The rite of the music festival usually involves conglomerate domination and sponsorship whoring—but this weekend’s genre-encompassing Yo Eskerrik Asko, NYC! is a refreshing break from that norm. Organizer Don Mclean of the DIY-minded Fortissimo Records and improv noise ensemble Action Beat candidly admits to shelling out a shit-ton of his money to put together this weekend’s mindblowing lineups.
In addition to composer, symphonist and no wave visionary Glenn Branca and his ensemble (who will perform The Ascension: The Sequel), electronics-destroying noise miscreants White Suns and sound collage artists Oneohtrix Point Never and Tim Hecker, tomorrow night marks the much-welcomed return of guitarist Tom Carter, who fell ill on tour in Germany.
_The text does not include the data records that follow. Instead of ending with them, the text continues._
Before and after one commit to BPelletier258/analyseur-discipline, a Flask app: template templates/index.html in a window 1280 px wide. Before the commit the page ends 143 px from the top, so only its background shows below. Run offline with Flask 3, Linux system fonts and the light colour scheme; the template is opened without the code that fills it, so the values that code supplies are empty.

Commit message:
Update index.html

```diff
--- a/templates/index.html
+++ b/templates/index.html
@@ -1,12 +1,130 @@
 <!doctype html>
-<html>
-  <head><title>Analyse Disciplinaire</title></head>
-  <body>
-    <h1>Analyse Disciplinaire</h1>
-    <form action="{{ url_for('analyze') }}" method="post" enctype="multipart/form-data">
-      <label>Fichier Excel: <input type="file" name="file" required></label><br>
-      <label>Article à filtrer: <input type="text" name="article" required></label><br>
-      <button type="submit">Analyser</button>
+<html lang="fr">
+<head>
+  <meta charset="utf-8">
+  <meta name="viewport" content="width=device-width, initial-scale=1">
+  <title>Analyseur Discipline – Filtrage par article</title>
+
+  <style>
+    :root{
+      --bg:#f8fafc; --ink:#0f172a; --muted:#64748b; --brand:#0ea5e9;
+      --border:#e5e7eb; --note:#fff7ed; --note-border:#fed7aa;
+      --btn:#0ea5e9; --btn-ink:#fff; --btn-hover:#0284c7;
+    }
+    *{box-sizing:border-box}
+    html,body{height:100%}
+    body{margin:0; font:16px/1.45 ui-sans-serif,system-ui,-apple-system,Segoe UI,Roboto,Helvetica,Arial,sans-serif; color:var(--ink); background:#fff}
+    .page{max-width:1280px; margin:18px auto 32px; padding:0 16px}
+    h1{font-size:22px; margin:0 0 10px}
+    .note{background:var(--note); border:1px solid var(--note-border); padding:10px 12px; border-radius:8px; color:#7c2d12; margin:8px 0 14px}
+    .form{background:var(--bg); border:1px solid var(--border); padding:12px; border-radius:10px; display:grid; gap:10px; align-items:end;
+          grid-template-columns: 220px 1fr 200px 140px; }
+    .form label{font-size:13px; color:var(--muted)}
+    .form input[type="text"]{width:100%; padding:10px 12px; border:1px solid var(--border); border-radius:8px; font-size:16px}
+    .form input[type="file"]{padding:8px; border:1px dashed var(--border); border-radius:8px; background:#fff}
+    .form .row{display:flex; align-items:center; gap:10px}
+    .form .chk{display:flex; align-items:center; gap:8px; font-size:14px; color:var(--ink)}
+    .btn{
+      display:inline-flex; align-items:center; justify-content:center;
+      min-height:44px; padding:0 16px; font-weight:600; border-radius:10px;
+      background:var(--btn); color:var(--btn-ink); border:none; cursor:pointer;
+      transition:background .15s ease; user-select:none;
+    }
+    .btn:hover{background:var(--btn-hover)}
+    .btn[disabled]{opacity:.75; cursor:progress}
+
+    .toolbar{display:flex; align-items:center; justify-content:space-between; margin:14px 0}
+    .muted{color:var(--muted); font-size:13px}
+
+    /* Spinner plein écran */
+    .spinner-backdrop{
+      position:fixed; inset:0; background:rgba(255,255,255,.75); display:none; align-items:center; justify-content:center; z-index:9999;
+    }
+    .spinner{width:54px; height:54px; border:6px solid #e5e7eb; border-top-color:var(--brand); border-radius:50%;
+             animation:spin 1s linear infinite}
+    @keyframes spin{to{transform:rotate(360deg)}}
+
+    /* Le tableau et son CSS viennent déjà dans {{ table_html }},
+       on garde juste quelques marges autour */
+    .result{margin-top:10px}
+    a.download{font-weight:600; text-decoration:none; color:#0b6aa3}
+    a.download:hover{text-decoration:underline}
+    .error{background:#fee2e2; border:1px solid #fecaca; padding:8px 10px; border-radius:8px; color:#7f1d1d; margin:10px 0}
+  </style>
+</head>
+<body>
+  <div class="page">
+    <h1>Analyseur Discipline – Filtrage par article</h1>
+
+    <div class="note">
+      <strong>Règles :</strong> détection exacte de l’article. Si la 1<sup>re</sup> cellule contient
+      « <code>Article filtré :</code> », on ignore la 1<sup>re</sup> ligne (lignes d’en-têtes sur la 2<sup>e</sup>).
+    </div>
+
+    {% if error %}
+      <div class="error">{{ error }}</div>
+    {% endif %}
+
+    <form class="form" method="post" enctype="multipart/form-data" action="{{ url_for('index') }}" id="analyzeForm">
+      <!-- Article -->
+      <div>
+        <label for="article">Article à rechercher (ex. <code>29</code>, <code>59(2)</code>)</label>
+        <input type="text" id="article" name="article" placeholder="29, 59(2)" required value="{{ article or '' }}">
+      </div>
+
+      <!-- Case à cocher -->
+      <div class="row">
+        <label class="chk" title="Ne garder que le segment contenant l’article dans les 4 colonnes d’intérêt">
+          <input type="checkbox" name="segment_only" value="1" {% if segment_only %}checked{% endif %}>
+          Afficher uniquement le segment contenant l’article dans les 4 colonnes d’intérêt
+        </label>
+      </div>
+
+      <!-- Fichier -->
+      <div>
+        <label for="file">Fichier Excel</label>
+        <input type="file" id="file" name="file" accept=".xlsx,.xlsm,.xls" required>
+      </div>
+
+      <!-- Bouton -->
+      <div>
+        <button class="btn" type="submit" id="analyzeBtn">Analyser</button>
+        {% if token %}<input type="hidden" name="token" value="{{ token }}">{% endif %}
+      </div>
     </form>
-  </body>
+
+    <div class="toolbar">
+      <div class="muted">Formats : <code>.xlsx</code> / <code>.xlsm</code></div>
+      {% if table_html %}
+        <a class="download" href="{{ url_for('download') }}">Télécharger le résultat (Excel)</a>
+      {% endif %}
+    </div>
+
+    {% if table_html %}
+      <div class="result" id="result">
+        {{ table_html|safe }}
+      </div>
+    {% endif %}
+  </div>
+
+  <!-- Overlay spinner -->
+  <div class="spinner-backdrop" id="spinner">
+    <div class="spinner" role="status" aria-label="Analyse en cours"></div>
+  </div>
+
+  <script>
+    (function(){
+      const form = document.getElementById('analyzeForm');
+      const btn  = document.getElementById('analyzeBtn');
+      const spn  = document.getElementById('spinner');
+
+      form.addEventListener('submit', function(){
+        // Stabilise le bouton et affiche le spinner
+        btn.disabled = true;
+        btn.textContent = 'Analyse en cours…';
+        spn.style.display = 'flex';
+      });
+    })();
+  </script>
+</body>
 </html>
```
Carter will be playing alongside ex-wife Christina Carter in spiritual guitar duo Charalambides.
Sound of the City got to chat via email with Mclean about putting out Branca’s 1981 no wave landmark The Ascension (on vinyl), Action Beat and the festival’s lineup.
How did the idea come about to do this festival?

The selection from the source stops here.